Exercise inputs START

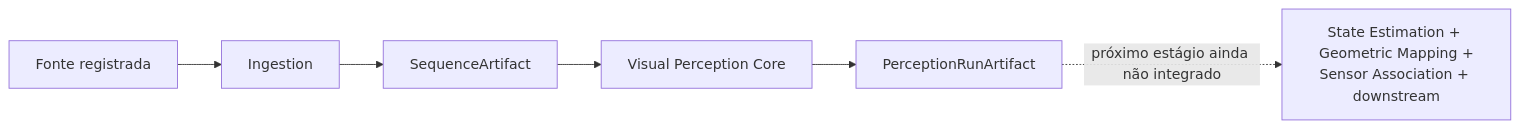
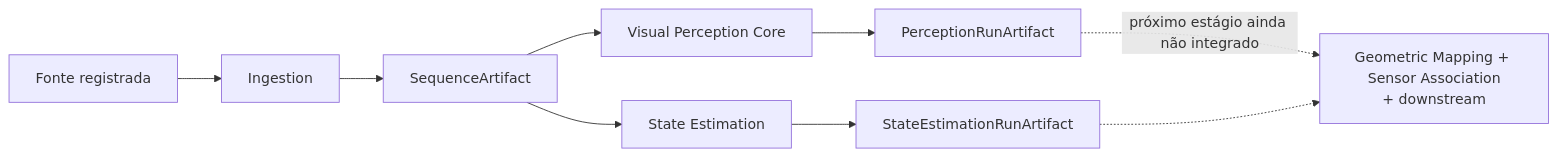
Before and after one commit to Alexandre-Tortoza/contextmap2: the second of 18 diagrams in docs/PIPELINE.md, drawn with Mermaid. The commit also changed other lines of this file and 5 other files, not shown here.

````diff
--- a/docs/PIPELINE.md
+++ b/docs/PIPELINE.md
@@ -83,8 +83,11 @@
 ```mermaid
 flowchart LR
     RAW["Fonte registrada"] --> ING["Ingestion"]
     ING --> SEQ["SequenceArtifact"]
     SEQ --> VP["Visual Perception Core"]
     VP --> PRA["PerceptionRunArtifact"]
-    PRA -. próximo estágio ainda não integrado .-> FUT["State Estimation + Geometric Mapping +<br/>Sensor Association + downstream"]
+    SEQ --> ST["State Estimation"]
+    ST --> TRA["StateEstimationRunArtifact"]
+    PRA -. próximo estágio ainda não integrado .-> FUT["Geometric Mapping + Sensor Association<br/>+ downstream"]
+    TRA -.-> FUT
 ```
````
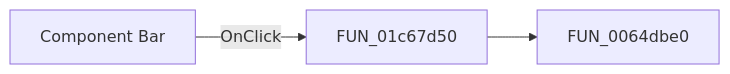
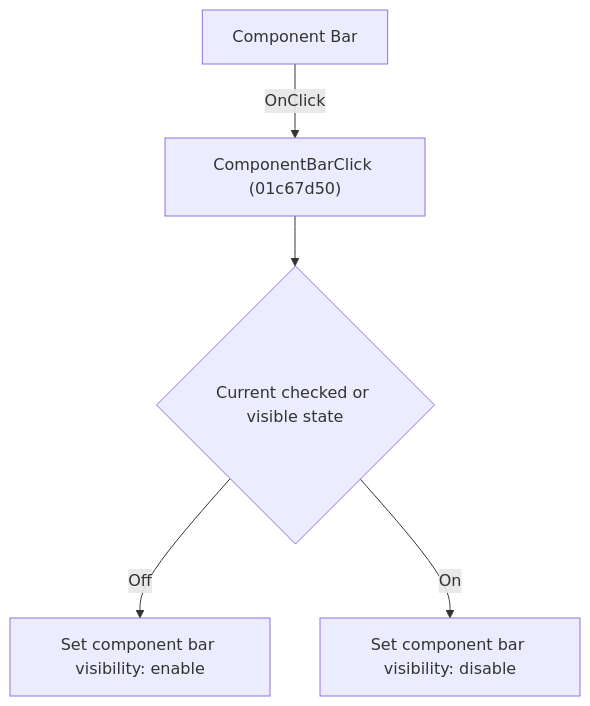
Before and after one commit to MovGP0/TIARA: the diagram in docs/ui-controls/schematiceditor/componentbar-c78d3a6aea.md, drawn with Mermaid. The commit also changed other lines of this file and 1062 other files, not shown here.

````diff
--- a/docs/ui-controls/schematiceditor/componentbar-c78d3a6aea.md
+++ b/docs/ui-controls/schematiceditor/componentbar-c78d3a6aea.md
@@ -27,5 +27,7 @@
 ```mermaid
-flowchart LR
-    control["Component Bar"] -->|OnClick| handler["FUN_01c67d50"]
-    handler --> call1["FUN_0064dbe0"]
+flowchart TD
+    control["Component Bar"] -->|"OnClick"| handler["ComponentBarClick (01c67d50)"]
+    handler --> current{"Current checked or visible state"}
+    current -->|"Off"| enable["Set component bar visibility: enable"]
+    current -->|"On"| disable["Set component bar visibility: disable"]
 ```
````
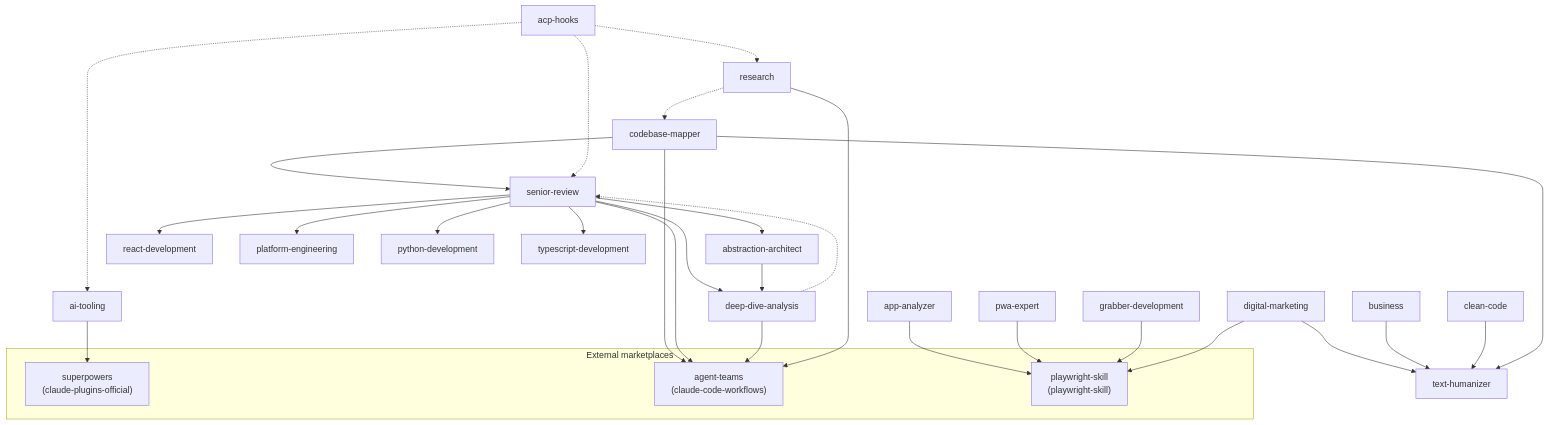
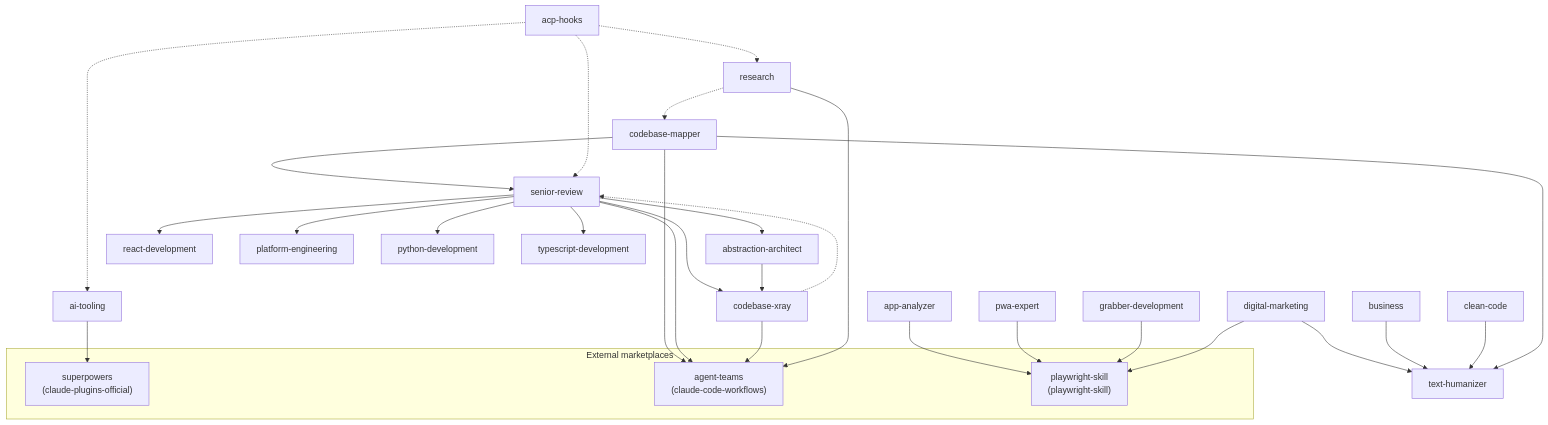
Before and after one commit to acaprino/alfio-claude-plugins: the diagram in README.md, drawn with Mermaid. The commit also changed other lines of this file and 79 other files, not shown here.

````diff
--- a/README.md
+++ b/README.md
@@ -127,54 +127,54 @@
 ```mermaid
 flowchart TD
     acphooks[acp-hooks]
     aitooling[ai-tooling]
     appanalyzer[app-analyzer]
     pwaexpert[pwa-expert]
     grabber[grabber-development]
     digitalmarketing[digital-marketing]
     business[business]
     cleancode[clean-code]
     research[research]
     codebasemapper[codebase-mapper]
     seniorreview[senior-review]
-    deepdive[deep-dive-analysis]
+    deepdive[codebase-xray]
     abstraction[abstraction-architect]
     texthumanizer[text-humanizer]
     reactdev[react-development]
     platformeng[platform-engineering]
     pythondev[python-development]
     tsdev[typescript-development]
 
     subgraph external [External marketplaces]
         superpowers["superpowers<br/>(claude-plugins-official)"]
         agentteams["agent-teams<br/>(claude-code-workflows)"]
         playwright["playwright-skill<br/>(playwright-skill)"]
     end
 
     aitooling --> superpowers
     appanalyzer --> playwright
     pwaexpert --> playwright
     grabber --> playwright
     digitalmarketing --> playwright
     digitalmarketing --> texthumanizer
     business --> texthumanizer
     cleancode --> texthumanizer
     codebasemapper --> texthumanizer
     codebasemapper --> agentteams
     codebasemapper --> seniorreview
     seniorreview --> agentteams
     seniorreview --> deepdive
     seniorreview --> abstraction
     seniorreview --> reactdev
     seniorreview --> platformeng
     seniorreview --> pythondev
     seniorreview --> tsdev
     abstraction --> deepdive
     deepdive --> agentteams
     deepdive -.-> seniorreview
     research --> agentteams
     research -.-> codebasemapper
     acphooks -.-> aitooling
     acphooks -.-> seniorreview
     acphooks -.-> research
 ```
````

Exercise inputs END

▶ What is being asked
Return, word for word, the lines of the data above from the line with "codebasemapper[codebase-mapper]" through the line with "tsdev[typescript-development]", inclusive.

▶ Answer section
     codebasemapper[codebase-mapper]
     seniorreview[senior-review]
-    deepdive[deep-dive-analysis]
+    deepdive[codebase-xray]
     abstraction[abstraction-architect]
     texthumanizer[text-humanizer]
     reactdev[react-development]
     platformeng[platform-engineering]
     pythondev[python-development]
     tsdev[typescript-development]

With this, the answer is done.